The concept sounded more than OK on paper: Mozart's competitive sopranos would vie for the plum role of the Nightingale in the Stravinsky work, the impresario himself would assume the part of the emperor of China, and parallels aplenty would emerge between the personnel of both operas. Mozart's piece is neither holy writ nor tamper-resistant. Its problem: only 20-some minutes of music. Too few notes, Mr. Mozart.
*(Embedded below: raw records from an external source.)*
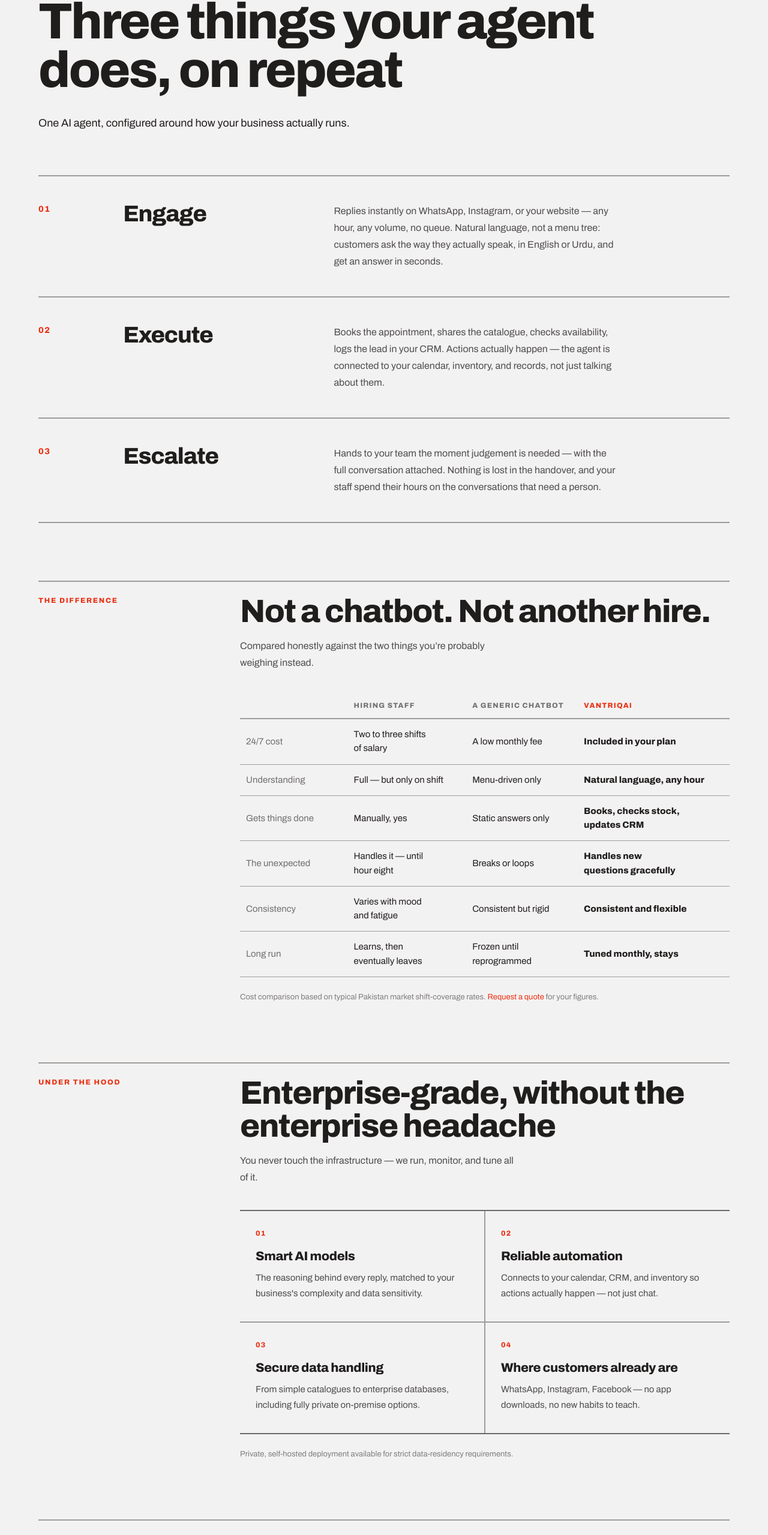
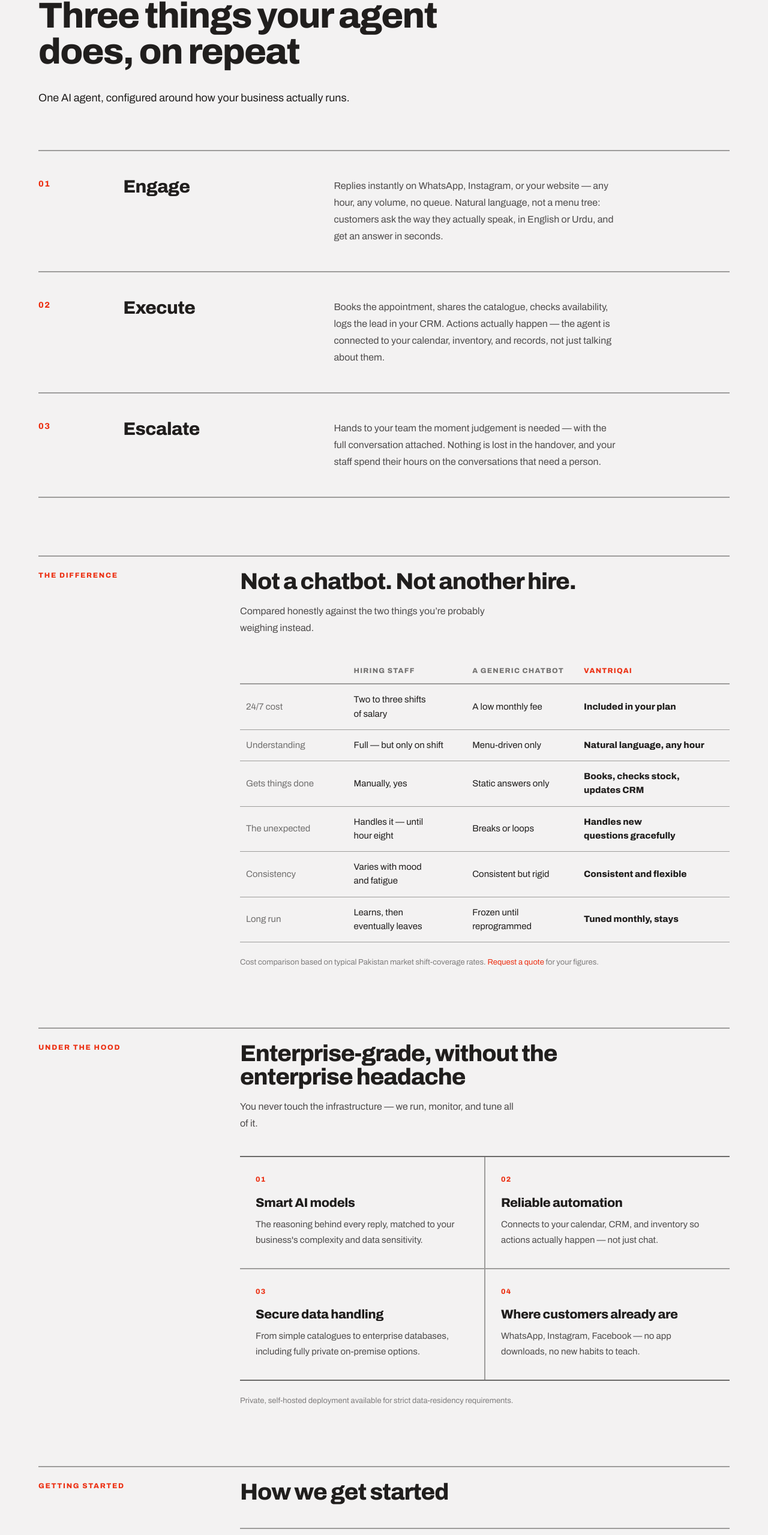
Before and after one commit to wahabsarwar1-beep/vantriqai-modernist-site, a Next.js app: page /how-it-works in a window 1280 px wide. Shown: the part 231-2790 px from the top of the page at 60% size. Built offline with nearby package versions, Linux system fonts and the light colour scheme.

Commit message:
Add files via upload

```diff
--- a/app/contact/page.tsx
+++ b/app/contact/page.tsx
@@ -66,7 +66,7 @@
               </span>
               <span style={{ flex: 1, height: 2, background: "var(--color-divider)" }} />
             </div>
-            <h1 style={{ fontSize: "clamp(52px,7.6vw,104px)", lineHeight: 0.92, letterSpacing: "-0.04em", margin: 0 }}>
+            <h1 style={{ fontSize: "clamp(36px,5.6vw,72px)", lineHeight: 0.96, letterSpacing: "-0.03em", margin: 0 }}>
               Let&rsquo;s talk.
             </h1>
             <p style={{ fontSize: 18, lineHeight: "30px", maxWidth: "44ch", margin: "28px 0 0" }}>
--- a/app/how-it-works/page.tsx
+++ b/app/how-it-works/page.tsx
@@ -85,7 +85,7 @@
             </span>
             <span style={{ flex: 1, height: 2, background: "var(--color-divider)" }} />
           </div>
-          <h1 style={{ fontSize: "clamp(40px,6.6vw,92px)", lineHeight: 0.96, letterSpacing: "-0.035em", margin: 0, maxWidth: "18ch" }}>
+          <h1 style={{ fontSize: "clamp(32px,5vw,60px)", lineHeight: 1, letterSpacing: "-0.03em", margin: 0, maxWidth: "18ch" }}>
             Three things your agent does, on repeat
           </h1>
           <p style={{ fontSize: 18, lineHeight: "30px", maxWidth: "52ch", margin: "32px 0 0" }}>
@@ -107,7 +107,7 @@
               <p style={{ fontFamily: "var(--font-heading)", fontWeight: 800, fontSize: 14, letterSpacing: "0.1em", color: "var(--color-accent)", margin: 0, fontFeatureSettings: "'tnum' 1" }}>
                 {step.n}
               </p>
-              <h2 style={{ fontSize: "clamp(26px,3vw,38px)", lineHeight: 1.02, letterSpacing: "-0.03em", margin: 0 }}>{step.title}</h2>
+              <h2 style={{ fontSize: "clamp(22px,2.6vw,30px)", lineHeight: 1.05, letterSpacing: "-0.02em", margin: 0 }}>{step.title}</h2>
               <p style={{ fontSize: 16, lineHeight: "28px", margin: 0, maxWidth: "52ch", ...bodyMuted }}>{step.body}</p>
             </div>
           ))}
@@ -115,7 +115,7 @@
 
         <section style={{ padding: "0 0 clamp(56px,8vw,96px)" }}>
           <SplitHeader kicker="The difference">
-            <h2 style={{ fontSize: "clamp(30px,4.2vw,58px)", lineHeight: 1.02, letterSpacing: "-0.03em", margin: "0 0 16px" }}>
+            <h2 style={{ fontSize: "clamp(24px,3vw,42px)", lineHeight: 1.02, letterSpacing: "-0.03em", margin: "0 0 16px" }}>
               Not a chatbot. Not another hire.
             </h2>
             <p style={{ fontSize: 16, lineHeight: "28px", margin: "0 0 36px", maxWidth: "52ch", ...bodyMuted }}>
@@ -154,7 +154,7 @@
 
         <section style={{ padding: "0 0 clamp(56px,8vw,96px)" }}>
           <SplitHeader kicker="Under the hood">
-            <h2 style={{ fontSize: "clamp(30px,4.2vw,58px)", lineHeight: 1.02, letterSpacing: "-0.03em", margin: "0 0 16px", maxWidth: "24ch" }}>
+            <h2 style={{ fontSize: "clamp(24px,3vw,42px)", lineHeight: 1.02, letterSpacing: "-0.03em", margin: "0 0 16px", maxWidth: "24ch" }}>
               Enterprise-grade, without the enterprise headache
             </h2>
             <p style={{ fontSize: 16, lineHeight: "28px", margin: "0 0 40px", maxWidth: "52ch", ...bodyMuted }}>
@@ -179,7 +179,7 @@
 
         <section style={{ padding: "0 0 clamp(56px,8vw,104px)" }}>
           <SplitHeader kicker="Getting started">
-            <h2 style={{ fontSize: "clamp(30px,4.2vw,58px)", lineHeight: 1.02, letterSpacing: "-0.03em", margin: "0 0 40px" }}>
+            <h2 style={{ fontSize: "clamp(24px,3vw,42px)", lineHeight: 1.02, letterSpacing: "-0.03em", margin: "0 0 40px" }}>
               How we get started
             </h2>
             <ol style={{ listStyle: "none", margin: 0, padding: 0, display: "grid" }}>
--- a/app/industries/page.tsx
+++ b/app/industries/page.tsx
@@ -74,7 +74,7 @@
             </span>
             <span style={{ flex: 1, height: 2, background: "var(--color-divider)" }} />
           </div>
-          <h1 style={{ fontSize: "clamp(44px,7.4vw,104px)", lineHeight: 0.94, letterSpacing: "-0.035em", margin: 0, maxWidth: "16ch" }}>
+          <h1 style={{ fontSize: "clamp(34px,5.4vw,68px)", lineHeight: 0.98, letterSpacing: "-0.03em", margin: 0, maxWidth: "16ch" }}>
             <span style={{ color: "var(--color-accent)" }}>Every</span> sector, one platform
           </h1>
           <p style={{ fontSize: 18, lineHeight: "30px", maxWidth: "52ch", margin: "32px 0 0" }}>
--- a/app/pricing/page.tsx
+++ b/app/pricing/page.tsx
@@ -100,7 +100,7 @@
             </span>
             <span style={{ flex: 1, height: 2, background: "var(--color-divider)" }} />
           </div>
-          <h1 style={{ fontSize: "clamp(40px,6.6vw,94px)", lineHeight: 0.95, letterSpacing: "-0.035em", margin: 0, maxWidth: "17ch" }}>
+          <h1 style={{ fontSize: "clamp(32px,5vw,62px)", lineHeight: 1, letterSpacing: "-0.03em", margin: 0, maxWidth: "17ch" }}>
             Six tiers. One clear path as you grow.
           </h1>
           <div
@@ -204,7 +204,7 @@
 
         <section style={{ padding: "0 0 clamp(56px,8vw,104px)" }}>
           <SplitHeader kicker="Questions">
-            <h2 style={{ fontSize: "clamp(30px,4.2vw,58px)", lineHeight: 1.02, letterSpacing: "-0.03em", margin: "0 0 40px" }}>
+            <h2 style={{ fontSize: "clamp(24px,3vw,42px)", lineHeight: 1.02, letterSpacing: "-0.03em", margin: "0 0 40px" }}>
               Before you ask us
             </h2>
             <div style={{ display: "grid", maxWidth: 900 }}>
--- a/components/CtaBand.tsx
+++ b/components/CtaBand.tsx
@@ -20,7 +20,7 @@
       <div style={{ maxWidth: 1280, margin: "0 auto", padding: "clamp(56px,8vw,104px) clamp(20px,5vw,64px)" }}>
         <h2
           style={{
-            fontSize: "clamp(44px,8vw,104px)",
+            fontSize: "clamp(32px,5.5vw,64px)",
             lineHeight: 0.94,
             letterSpacing: "-0.035em",
             margin: "0 0 28px",
```
Also changed, not shown: app/page.tsx (+6 -6 lines).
So, augmentation happened. The SFO commissioned Ranjit Bolt to dash out a new libretto for The Impresario, one linking it with Le Rossignol, and then fleshed out Mozart's meager musical offering with a handful of brief pieces borrowed from the composer's catalog. And—hey presto—a great gallumphing pastiche emerged, purporting to twin Mozart with Stravinsky. The thing runs for 65 long, long minutes, dwarfing the evening's much more economical second half.
That's not the fault of those musical insertions. There's a tongue-twisting patter song for baritone; an aria from Don Giovanni in a most surprising context; "Bona nox!," a (tsk) scatological canon à 4; and most significantly, the hair-raising coloratura showpiece, "No, che non sei capace."
As staged though, it's a frantic, Hellzapoppin' farrago—all over-the-top sight gags, double entendres, mugging and mayhem—that makes one long for the finale. That aforementioned showpiece, well and truly sung by Brenda Rae, gets lost amid her jogging about with a blue boa, and the sparkling overture vanishes under nonstop onstage mimed japery.
Blame not the singers. Bruce Sledge is the capable tenor, here christened Vladimir Vladimirescu, and Rae plays his pungent wife, Vlada. Erin Morley sings the rival soprano with enormous aplomb, and Meredith Arwady makes a massive impression as a third competitor for top billing in l'affaire Stravinsky. Anthony Michaels-Moore enacts the Diaghilevian impresario, with rubber-faced Kevin Burdette as his business manager. Soon enough, the onstage whimsy turns into whamsy.
When the action shifts to China, Sledge is now Stravinsky's Fisherman, Morley sings the Nightingale peerlessly, Rae is the Cook, Michaels-Moore the Emperor, and Arwady's remarkable true contralto personifies Death. Again, no complaints about the singing. Kenneth Montgomery leads a crisp account of the Mozart and a skillful, richly detailed reading of the Russian opera, notable for its extended orchestral passages. It's sung in Russian, by the way.
To return, then, to Longworth's forthright pillow and to saying the not-so-nice. Take that production team. Please. Granted that Le Rossignol's spare plot—Nightingale charms Emperor; Emperor, stupidly bewitched by Japanese mechanical bird, banishes Nightingale; Nightingale's song rescues Emperor from Death—lacks much drama. It's all about the music, Stravinsky's opalescent score, and the accompanying exotic, should-be spectacular chinoiserie.
Director Michael Gieleta's self-indulgent "concept" nearly ruins both. His Rossignol opens with the comic tableau that closed the Mozart, its goggle-eyed cast huddled center stage in the impresario's office. Then, during Stravinsky's timeless pianissimo orchestral introduction, the singers frantically change costume and rearrange the set (an ugly one by James Macnamara), drowning out the music and destroying the crystalline mood the opera proposes.
Worse yet, Gieleta's showy coup de théâtre returns at opera's end when the cast reassumes that pointless comic tableau, again ignoring the delicacy and stillness of Stravinsky's conclusion. Well, I could go on, Mrs. Longworth, about frenetic choreography (Seán Curran) and Fabio Toblini's costumes (fun for Mozart, not-so-much for Stravinsky). Your pillow invites candor. Though this SFO production disappoints in many ways, it still succeeds entirely in one vital element.
The voice of the Nightingale. Erin Morley in a could-be Paul Poiret gown. The real thing.